"A very mixed review from my very short but 4..."
About: St Helier Hospital St Helier Hospital Carshalton SM5 1AA

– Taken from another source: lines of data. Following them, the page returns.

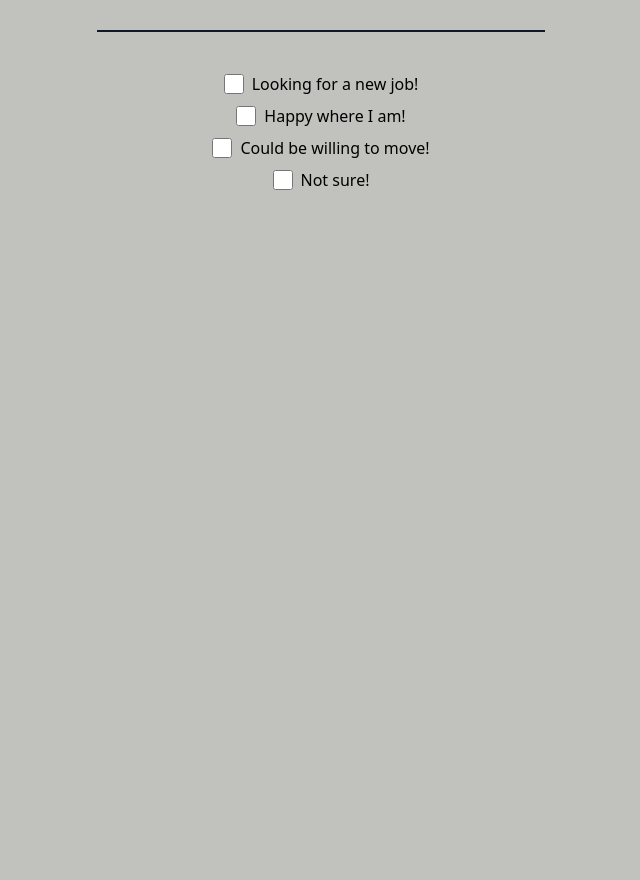
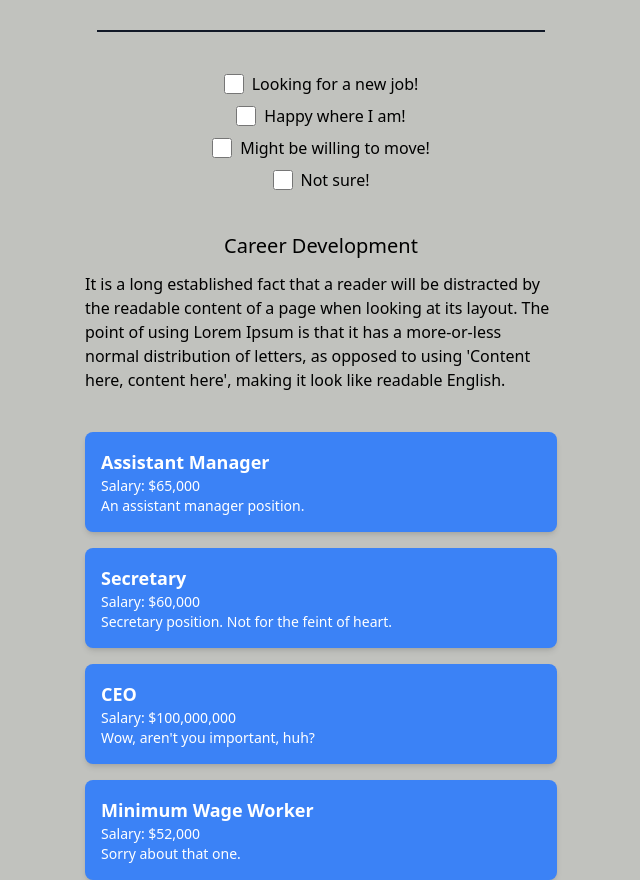
Before and after one commit to CallanVass/Internal-Hiring-App-Front-End, a React (Vite) app in the folder TalentForge-React-Front-End/: page /profile in a window 1280 px wide. Shown: the part 600-1480 px from the top of the page, without its empty margins (319-959 px from the left). Before the commit the page ends 800 px from the top, so only its background shows below. Built offline with nearby package versions, Linux system fonts and the light colour scheme.

Commit message:
Added dynamic job listings from dummy data

```diff
--- a/TalentForge-React-Front-End/src/components/Profile.jsx
+++ b/TalentForge-React-Front-End/src/components/Profile.jsx
@@ -1,22 +1,47 @@
 import React from 'react'
 
 const Profile = () => {
-    // Dummy Data
+    // Skills Dummy Data
     const skills = [
         "Speech", "Excel", "Microsoft Office", "Admin", "Coding"
     ]
-    // Dummy Data
+    // Profile Dummy Data
     const profileAdam = {
         name: "Adam",
         role: "Developer",
         department: "Information Technology",
         aboutMe: {
-            text: "Lorem Ipsum is simply dummy text of the printing and typesetting industry. Lorem Ipsum has been the industry's standard dummy text ever since the 1500s, when an unknown printer took a galley of type and scrambled it to make a type specimen book. It has survived not only five centuries, but also the leap into electronic typesetting, remaining essentially unchanged."
+            text: "Lorem Ipsum is simply dummy text of the printing and typesetting industry. Lorem Ipsum has been the industry's standard dummy text ever since the 1500s, when an unknown printer took a galley of type and scrambled it to make a type specimen book. It has survived not only five centuries, but also the leap into electronic typesetting, remaining essentially unchanged.",
+            careerDevelopment: "It is a long established fact that a reader will be distracted by the readable content of a page when looking at its layout. The point of using Lorem Ipsum is that it has a more-or-less normal distribution of letters, as opposed to using 'Content here, content here', making it look like readable English."
         }
     }
-    // Dummy Data
-    const statuses = ["Looking for a new job!", "Happy where I am!", "Could be willing to move!", "Not sure!"]
+    // Checkboxes Dummy Data
+    const statuses = ["Looking for a new job!", "Happy where I am!", "Might be willing to move!", "Not sure!"]
 
+    // Applications Dummy Data
+
+    const applications = {
+        app1: {
+            jobName: "Assistant Manager",
+            jobSalary: "65,000",
+            jobDescription: "An assistant manager position."
+    },
+        app2: {
+            jobName: "Secretary",
+            jobSalary: "60,000",
+            jobDescription: "Secretary position. Not for the feint of heart."
+        },
+        app3: {
+            jobName: "CEO",
+            jobSalary: "100,000,000",
+            jobDescription: "Wow, aren't you important, huh?"
+        },
+        app4: {
+            jobName: "Minimum Wage Worker",
+            jobSalary: "52,000",
+            jobDescription: "Sorry about that one."
+        },
+    }
 
   return (
     <>
@@ -59,6 +84,24 @@ const Profile = () => {
         </label>
       ))}
     </div>
+
+    {/* Career Development Description */}
+    <div className="flex flex-col justify-center items-center max-w-lg mx-auto mt-10 px-5">
+        <h2 className="text-center mb-3 text-xl">Career Development</h2>
+        <p className="">{profileAdam.aboutMe.careerDevelopment}</p>
+    </div>
+
+    {/* List of Applications */}
+
+    <div className="space-y-4 justify-center items-center max-w-lg mx-auto mt-10 px-5">
+      {Object.entries(applications).map(([key, value]) => (
+        <div key={key} className="bg-blue-500 text-white p-4 rounded-lg shadow-md">
+          <a className="text-lg font-semibold" href="">{value.jobName}</a>
+          <p className="text-sm">Salary: ${value.jobSalary}</p>
+          <p className="text-sm">{value.jobDescription}</p>
+        </div>
+      ))}
+    </div>
     </>
 
   )
```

Referred into hospital by local GP when he could get a blood pressure reading from me from either his electronic machine, or manual. Entered hospital via A&E, where the staff were brilliant, sing room facilities clean, and generally impressed by all aspects of the service once seen (the waiting time can be unbearable, especially when ill). I was moved to Resuscitation department as they want to closely monitor my blood pressure and oxygen levels while on an IV trying to stabilise my symptoms. The staff again explained everything that was going on and reassured me, not such a relaxing atmosphere as monitoring machines alarms going off constantly, the beds are separated by just curtains so a noisy/busy atmosphere. The staff reacted well to decrease my temperature, increase my blood pressure and identify the problem. I was then moved to A1 (Acute medical unit, AMU) which I was luckily given my own room which was great, staff were all very good in the 5 hours I was there, unfortunately at 10 o'clock at night it was sprung on me that I was to be moved again, to get my belongs and I would be off! No notice of this, first I knew of it a porter and a wheelchair turning up. I then went to C2 ward (which on the notice board just before entry to the ward announces that it is the worst performing ward in the Epsom/Sutton/St Helier group), I was put in a bay of four beds, one bed remained empty but patients were in the other two. The noise of the night staff was really bad, they only shouted whether talking to patients throughout the night or indeed talking to each other at the nurse station. The bedside televisions all powered down at 11 o'clock, however they managed to get one working opposite the nurse station which they turned up loud so they could watch from their seats. The room with the 4 beds in has fire doors onto the corridor with signs on them "Fire Door Keep Shut", yet they are and have been continually wedged open throughout many staff cycles. While it's nice during the day to have them open with people passing by at night it would benefit all patients to have them closed to reduce the noise of the phones ringing, TV, nurse station chat, spelling bee?, fan heater relay race which was taken back and forth on a few occasion apparently faulty. I needed to be monitored closely through the night (I think at least every 2 hours) and each time the staff came in wheeling the blood pressure monitor or to change IV they would not do it quietly, talked loudly in the room waking both other patients if they got the chance to sleep. It wasn't until the hand over the next morning when all staff Night & day visited each patient did the noise level reduce for an hour we had almost silence which we all took advantage of as all complained of no sleep. The staff all seemed to do things differently, most to a good standard, but on two occasions two different staff allowed air in the IV line, one of which was a good few inches of just air.